F1 tech boss admits 2019 aero rules were a mistake
F1 tech boss admits 2019 aero rules were a mistake

Formula 1 technical boss Pat Symonds has admitted that the rush to make aerodynamic rule changes to boost overtaking for 2019 were in hindsight the wrong thing to do.

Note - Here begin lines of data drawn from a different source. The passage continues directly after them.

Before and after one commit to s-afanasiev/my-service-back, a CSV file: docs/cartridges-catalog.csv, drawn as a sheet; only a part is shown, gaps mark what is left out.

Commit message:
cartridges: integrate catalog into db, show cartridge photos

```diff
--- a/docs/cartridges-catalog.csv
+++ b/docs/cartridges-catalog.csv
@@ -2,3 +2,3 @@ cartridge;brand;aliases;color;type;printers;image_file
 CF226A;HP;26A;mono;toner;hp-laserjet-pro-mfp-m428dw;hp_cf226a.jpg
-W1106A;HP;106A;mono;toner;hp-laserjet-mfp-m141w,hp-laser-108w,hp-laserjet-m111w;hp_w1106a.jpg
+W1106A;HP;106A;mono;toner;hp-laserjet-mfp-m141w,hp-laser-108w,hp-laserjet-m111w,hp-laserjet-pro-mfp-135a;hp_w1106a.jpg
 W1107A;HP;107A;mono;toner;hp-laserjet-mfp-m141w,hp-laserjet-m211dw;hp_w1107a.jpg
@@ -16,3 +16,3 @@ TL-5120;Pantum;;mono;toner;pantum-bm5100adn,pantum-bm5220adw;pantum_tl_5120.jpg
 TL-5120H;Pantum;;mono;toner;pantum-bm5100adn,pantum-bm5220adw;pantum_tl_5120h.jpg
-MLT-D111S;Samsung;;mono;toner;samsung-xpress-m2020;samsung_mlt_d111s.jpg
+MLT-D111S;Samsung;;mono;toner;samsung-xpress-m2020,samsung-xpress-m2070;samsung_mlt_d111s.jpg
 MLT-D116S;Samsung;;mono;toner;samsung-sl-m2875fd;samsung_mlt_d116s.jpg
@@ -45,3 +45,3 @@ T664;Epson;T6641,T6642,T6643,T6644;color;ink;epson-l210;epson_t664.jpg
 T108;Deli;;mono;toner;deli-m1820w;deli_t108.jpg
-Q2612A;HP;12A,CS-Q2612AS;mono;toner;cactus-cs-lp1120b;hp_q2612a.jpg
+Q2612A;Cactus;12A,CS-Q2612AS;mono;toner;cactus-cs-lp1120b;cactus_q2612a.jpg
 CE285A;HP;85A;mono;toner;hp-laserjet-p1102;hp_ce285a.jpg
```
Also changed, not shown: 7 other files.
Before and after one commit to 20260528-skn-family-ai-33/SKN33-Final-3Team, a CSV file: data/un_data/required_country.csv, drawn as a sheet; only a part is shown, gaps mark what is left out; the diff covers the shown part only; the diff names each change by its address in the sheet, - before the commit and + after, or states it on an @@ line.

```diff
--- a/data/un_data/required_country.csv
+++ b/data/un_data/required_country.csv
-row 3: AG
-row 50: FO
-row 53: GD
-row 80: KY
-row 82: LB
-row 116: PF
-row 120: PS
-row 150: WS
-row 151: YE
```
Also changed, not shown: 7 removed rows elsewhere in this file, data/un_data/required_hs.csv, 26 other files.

Front wing design rules were tweaked for last season in a bid to make it easier for cars to follow each other.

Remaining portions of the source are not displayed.